Friday, September 18, 2020

Surf's Up!

For our next entry in the category of "weird licensed D&D products," I present you with an AD&D beach towel – which is helpfully labeled as such, just in case you're not sure of its purpose. Based on the information at this blog (which also has photos of other beach towel designs), this product was released in 1982. Until I stumbled across that blog, I don't think I'd ever seen one of these before. 

Perhaps surprisingly, I see nothing objectionable about this. Sure, it's kitschy, but that's par for the course when it comes to beach towels. The art looks very similar to that of the late David C. Sutherland III. Compare the blue dragon here with the illustration in the Monster Manual. The knight, with his historical armor, holds a lot of appeal to me, but I am a huge fan of what I've called "the extraordinary ordinary" style of fantasy art. As I say above, I never saw one of these when they were released, but, if I had, I might have considered buying it. Heck, I might buy one now.


  1. Yeah, that definitely seems to be a Sutherland drawing. For 1982 that’s a little surprising - something by TSR’s “new hotness” Timothy Truman or Jeff Easley would have been more likely - but also kind of cool. It gets a lot of flak (and sometimes it’s merited) but for the most part I like Sutherland’s art. It’s also kind of cool and surprising that as far as I know that’s an original piece of art, not something that was recycled from an earlier product. It makes me wonder if, for whatever reason, this design was done 2 or 3 years earlier and it just took until 1982 for the towel to make it into production.

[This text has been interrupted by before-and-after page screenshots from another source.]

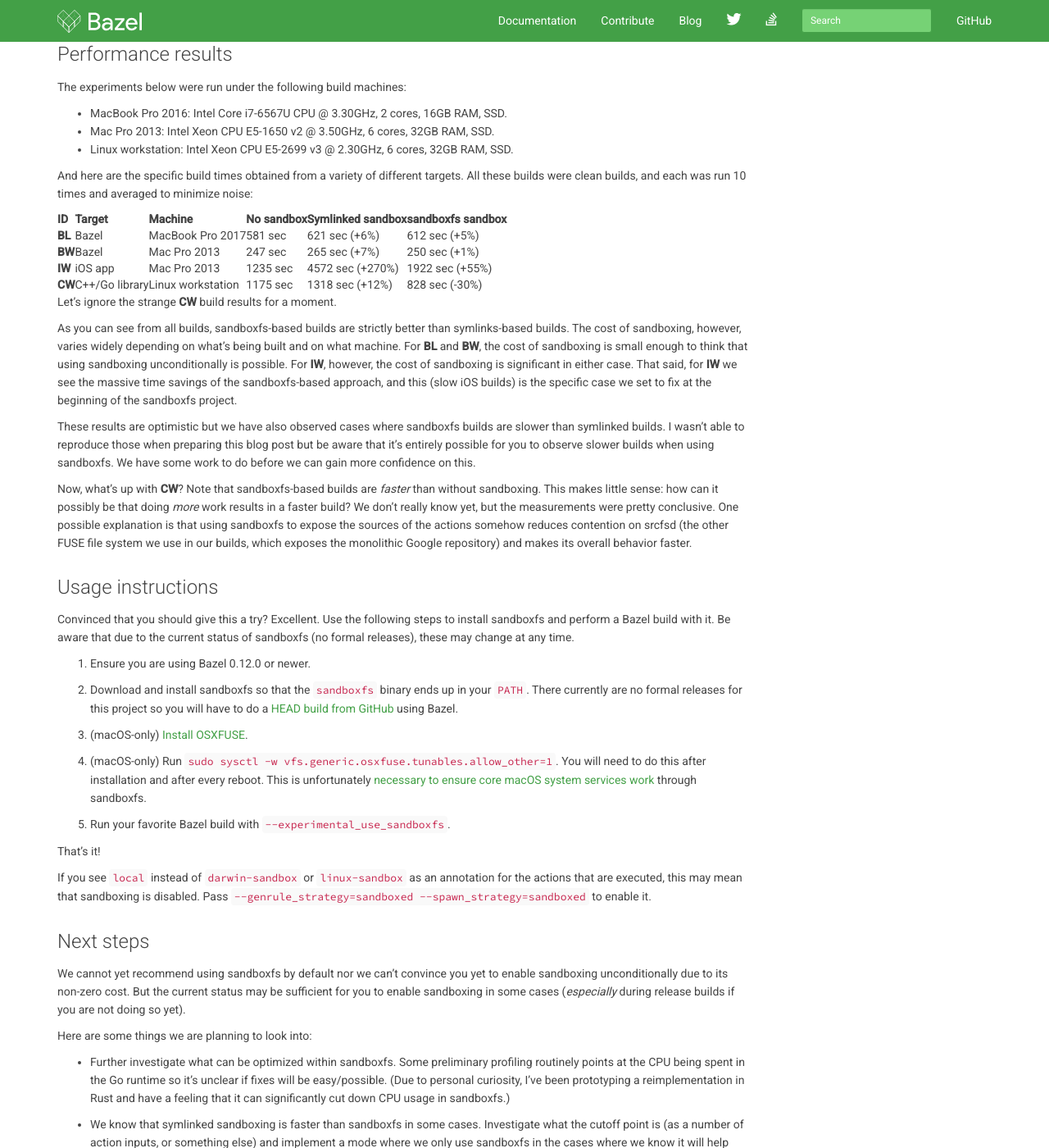
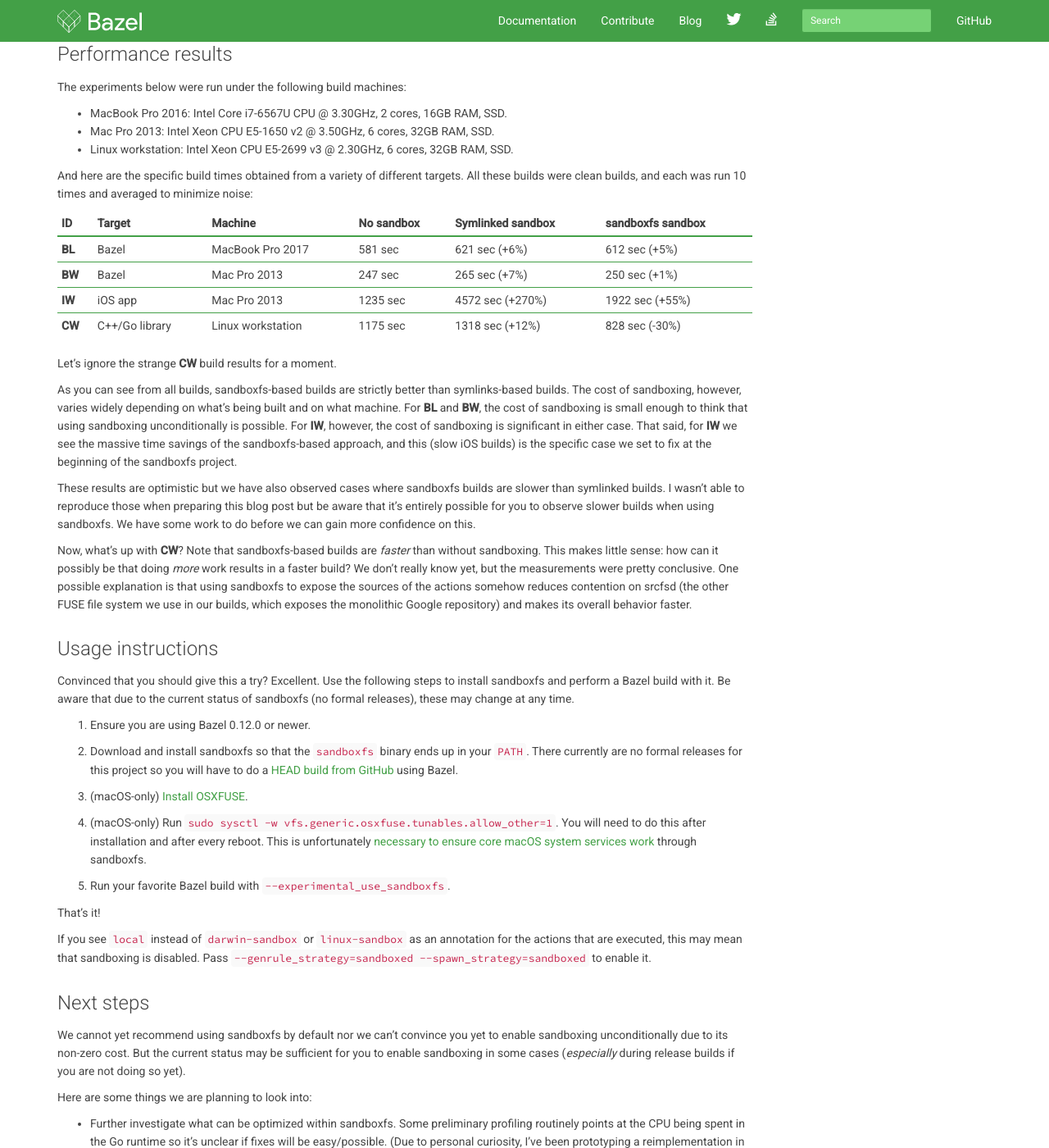
Before and after one commit to bazelbuild/bazel-blog, a Jekyll site: the page built from index.html, in a window 1280 px wide and 1400 px high, scrolled down 931 px. Shown: the whole window at 82% size. Built offline with Jekyll 4.4.1, drawn with Linux system fonts in a browser that asks for light colours; nearby versions of some CDN libraries; library files that are not in the unit come from our copies; Markdown is read by kramdown in place of the engine named in the settings; the list of posts is cut into pages by our own code.

Commit message:
Fix table rendering
Import the minimal amount of code from Bootstrap in order to render tables
nicely in posts, which is necessary by the latest post on sandboxfs.

This is a bit of a hack: we should instead be building Bootstrap from its
SASS sources and then using a small custom rule to inherit those rules into
the elements that need them... but this looks non-trivial.

```diff
--- a/_sass/style.scss
+++ b/_sass/style.scss
@@ -16,6 +16,12 @@
 
 $vpad: 20px;
 
+$table-bg: white;
+$table-cell-padding: 5px;
+$table-border-color: $bazel-green;
+$text-muted: $color-on-bazel-green;
+$line-height-base: 20px;
+$line-height-computed: 20px;
 
 html {
   position: relative;
--- /dev/null
+++ b/_sass/tables.scss
@@ -0,0 +1,64 @@
+// Bootstrap requires tables to carry a .table class in order for styling to
+// be applied. However, redcarpet emits table elements without the class and
+// it is not possible to customize it.
+//
+// Ideally, we would use a SASS directive to make the table element inherit
+// the formatting defined by the bootstrap templates... but we cannot do so
+// at the moment because we don't build bootstrap ourselves from its SASS
+// sources. Therefore, this file just borrows the minimal amount of code
+// from bootstrap 3.3.7 to render tables nicely.
+
+table {
+  background-color: $table-bg;
+}
+caption {
+  padding-top: $table-cell-padding;
+  padding-bottom: $table-cell-padding;
+  color: $text-muted;
+  text-align: left;
+}
+th {
+  text-align: left;
+}
+
+// Baseline styles
+
+table {
+  width: 100%;
+  max-width: 100%;
+  margin-bottom: $line-height-computed;
+  // Cells
+  > thead,
+  > tbody,
+  > tfoot {
+    > tr {
+      > th,
+      > td {
+        padding: $table-cell-padding;
+        line-height: $line-height-base;
+        vertical-align: top;
+        border-top: 1px solid $table-border-color;
+      }
+    }
+  }
+  // Bottom align for column headings
+  > thead > tr > th {
+    vertical-align: bottom;
+    border-bottom: 2px solid $table-border-color;
+  }
+  // Remove top border from thead by default
+  > caption + thead,
+  > colgroup + thead,
+  > thead:first-child {
+    > tr:first-child {
+      > th,
+      > td {
+        border-top: 0;
+      }
+    }
+  }
+  // Account for multiple tbody instances
+  > tbody + tbody {
+    border-top: 2px solid $table-border-color;
+  }
+}
--- a/css/main.scss
+++ b/css/main.scss
@@ -5,5 +5,6 @@
 @import "footer.scss";
 @import "navbar.scss";
 @import "blog.scss";
+@import "tables.scss";
 
 @import "syntax.scss";
```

    1. Along with Trampier, Sutherland is the artist who most strongly comes to mind when I imagine the "look" of D&D. Technically, he had many flaws, but I love his illustrations nonetheless.